Sunday's Mad Men told me more than I ever wanted to know about childbirth in the '60s. Betty Draper is hushed away from her husband upon arriving at the hospital, forced to fill out paperwork midcontractions, and bossed around by an unsympathetic nurse whose bedside manner approximates a warden's — you made your bed now have your baby in it.
What did I expect anyway — for Betty to have her baby in the master bath while Don burned lavender and massaged her shoulders. Of course not. But I also did not expect to see Betty give birth in a semiconscious state. I thought you were either awake or out. This in-between state, more formally known as twilight sleep, is made of a cocktail of drugs to relieve pain and induce amnesia. Because who wants to remember the birth of her child!
Today natural childbirth is applauded, so it's easy to be appalled by Betty's semiconscious experience. But was it oppressive or an initial, if flawed, step toward a better childbirth? Probably both! Read on to learn more.
It was a female doctor, Eliza Taylor Ransom, who founded the New England Twilight Sleep Association in 1914 to ensure hospitals offer twilight sleep during childbirth. Considered more humane and even aspirational, it initially took off among wealthy women, who formed Twilight Sleep Societies and praised the procedure for the "healthy, beautiful, and intelligent" babies it produced.
Doctors quickly discovered semiconscious women made excellent patients, and women, assuming they had no choice, accepted the procedure as the norm. What was created to be an alternative to natural childbirth was used in every hospital delivery by 1938, and it continued until the natural-birth movement took over in the '70s. So who's to say the pendulum won't swing back?
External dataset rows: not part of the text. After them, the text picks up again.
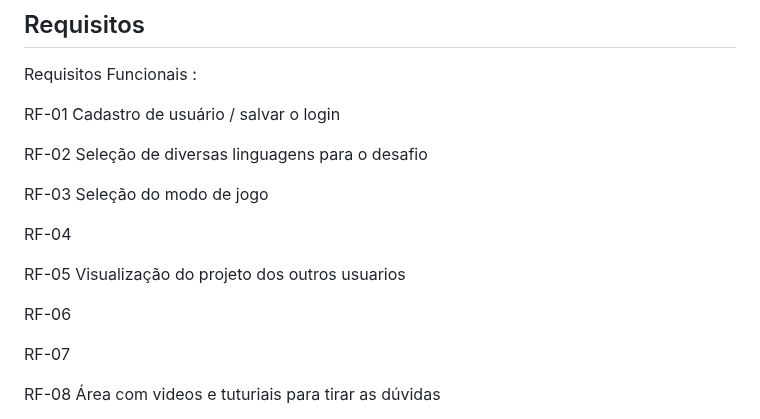
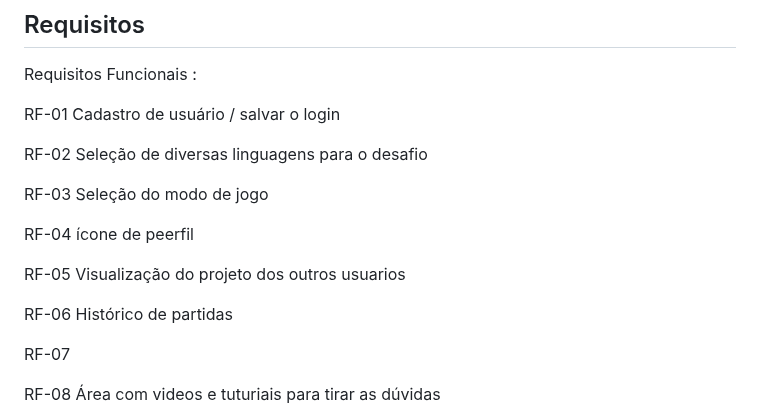
Before and after one commit to teteuw/plf-es-2024-1-ti1-0385200-rinha-de-programadores, a Markdown page: docs/README.md, the part around the change. Rendered like a GitHub page.

Commit message:
Update requisitos

```diff
--- a/docs/README.md
+++ b/docs/README.md
@@ -132,11 +132,11 @@ RF-02 Seleção de diversas linguagens para o desafio
 
 RF-03 Seleção do modo de jogo
 
-RF-04
+RF-04 ícone de peerfil
 
 RF-05 Visualização do projeto dos outros usuarios
 
-RF-06
+RF-06 Histórico de partidas
 
 RF-07
 
```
In 50 years women may look back and see choosing pain as pointless and barbaric, but at least they'll know it was a choice.